══ DATA PROVIDED ══

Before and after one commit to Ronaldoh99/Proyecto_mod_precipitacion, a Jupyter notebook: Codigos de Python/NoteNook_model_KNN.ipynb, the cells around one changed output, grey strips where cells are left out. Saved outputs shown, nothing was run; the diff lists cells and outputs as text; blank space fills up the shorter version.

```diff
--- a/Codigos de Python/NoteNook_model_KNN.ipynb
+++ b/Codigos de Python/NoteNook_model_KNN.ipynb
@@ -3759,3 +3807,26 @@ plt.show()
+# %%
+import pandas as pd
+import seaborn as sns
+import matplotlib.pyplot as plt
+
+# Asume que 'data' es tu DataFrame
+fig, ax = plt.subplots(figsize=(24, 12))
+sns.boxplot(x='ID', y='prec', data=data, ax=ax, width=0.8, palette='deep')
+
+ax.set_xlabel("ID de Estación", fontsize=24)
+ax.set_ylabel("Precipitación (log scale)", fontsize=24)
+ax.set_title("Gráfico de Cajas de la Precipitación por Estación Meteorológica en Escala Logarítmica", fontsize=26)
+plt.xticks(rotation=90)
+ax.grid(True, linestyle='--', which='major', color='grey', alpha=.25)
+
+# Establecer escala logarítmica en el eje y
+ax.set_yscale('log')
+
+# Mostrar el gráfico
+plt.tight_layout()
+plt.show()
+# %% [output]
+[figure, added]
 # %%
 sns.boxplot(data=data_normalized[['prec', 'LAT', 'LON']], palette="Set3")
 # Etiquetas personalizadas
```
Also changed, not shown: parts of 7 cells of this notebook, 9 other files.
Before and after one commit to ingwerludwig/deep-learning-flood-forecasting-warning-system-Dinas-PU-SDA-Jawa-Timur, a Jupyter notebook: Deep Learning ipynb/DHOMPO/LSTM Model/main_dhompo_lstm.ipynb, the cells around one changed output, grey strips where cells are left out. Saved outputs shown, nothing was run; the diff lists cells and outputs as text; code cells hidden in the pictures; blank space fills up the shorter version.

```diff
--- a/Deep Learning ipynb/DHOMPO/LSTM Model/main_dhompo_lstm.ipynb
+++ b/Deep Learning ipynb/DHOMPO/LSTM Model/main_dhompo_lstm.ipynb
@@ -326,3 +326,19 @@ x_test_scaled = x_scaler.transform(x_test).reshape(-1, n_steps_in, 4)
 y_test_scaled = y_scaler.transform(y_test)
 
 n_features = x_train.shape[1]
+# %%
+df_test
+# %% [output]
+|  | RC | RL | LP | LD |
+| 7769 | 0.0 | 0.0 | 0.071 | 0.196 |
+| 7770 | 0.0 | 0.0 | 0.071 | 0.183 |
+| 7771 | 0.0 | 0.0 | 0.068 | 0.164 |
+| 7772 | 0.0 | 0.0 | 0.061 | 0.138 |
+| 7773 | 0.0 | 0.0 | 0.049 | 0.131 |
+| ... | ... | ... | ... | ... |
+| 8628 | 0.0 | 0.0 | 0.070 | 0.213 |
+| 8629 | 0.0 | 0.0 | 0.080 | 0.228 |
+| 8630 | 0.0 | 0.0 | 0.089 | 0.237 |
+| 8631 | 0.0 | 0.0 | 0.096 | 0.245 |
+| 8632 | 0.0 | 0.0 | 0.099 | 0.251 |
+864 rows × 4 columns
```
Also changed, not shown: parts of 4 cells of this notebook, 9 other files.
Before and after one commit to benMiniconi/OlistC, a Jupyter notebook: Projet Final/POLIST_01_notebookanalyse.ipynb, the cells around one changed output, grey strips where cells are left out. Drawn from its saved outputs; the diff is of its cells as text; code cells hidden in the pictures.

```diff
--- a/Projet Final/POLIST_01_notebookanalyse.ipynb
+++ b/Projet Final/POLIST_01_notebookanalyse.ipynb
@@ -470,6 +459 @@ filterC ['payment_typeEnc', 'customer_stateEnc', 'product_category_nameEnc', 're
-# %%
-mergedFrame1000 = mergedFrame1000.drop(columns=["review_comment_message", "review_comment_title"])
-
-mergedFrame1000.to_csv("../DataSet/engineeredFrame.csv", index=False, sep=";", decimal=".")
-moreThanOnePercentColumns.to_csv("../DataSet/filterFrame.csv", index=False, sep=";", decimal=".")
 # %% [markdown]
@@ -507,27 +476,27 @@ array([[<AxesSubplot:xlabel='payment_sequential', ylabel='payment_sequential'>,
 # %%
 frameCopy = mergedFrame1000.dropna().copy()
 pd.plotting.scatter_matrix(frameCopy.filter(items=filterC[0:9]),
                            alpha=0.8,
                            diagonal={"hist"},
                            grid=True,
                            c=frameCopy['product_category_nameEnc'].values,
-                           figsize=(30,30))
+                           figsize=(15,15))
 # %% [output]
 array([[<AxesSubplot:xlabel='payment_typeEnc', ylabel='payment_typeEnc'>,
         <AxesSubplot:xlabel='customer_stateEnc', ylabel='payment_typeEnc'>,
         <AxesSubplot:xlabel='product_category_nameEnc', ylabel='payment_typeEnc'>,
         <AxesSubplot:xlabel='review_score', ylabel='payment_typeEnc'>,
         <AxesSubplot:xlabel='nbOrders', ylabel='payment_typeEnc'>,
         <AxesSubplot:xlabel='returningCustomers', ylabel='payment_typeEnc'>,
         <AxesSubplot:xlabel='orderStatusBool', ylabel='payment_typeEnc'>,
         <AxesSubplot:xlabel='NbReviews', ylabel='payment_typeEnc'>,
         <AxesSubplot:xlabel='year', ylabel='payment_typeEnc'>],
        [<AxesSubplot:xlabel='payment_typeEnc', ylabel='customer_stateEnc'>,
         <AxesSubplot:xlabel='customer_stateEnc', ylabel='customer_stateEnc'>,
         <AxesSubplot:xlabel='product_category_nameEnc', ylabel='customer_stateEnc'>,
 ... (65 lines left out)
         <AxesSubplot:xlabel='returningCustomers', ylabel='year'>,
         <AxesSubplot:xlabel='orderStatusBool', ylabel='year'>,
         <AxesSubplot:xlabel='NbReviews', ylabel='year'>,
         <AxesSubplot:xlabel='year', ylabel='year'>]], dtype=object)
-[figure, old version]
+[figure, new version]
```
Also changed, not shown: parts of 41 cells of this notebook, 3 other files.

═══

WORK ITEM: The answer should be a single number: the count of lines in the data that include the string "year".

TASK SOLUTION: 5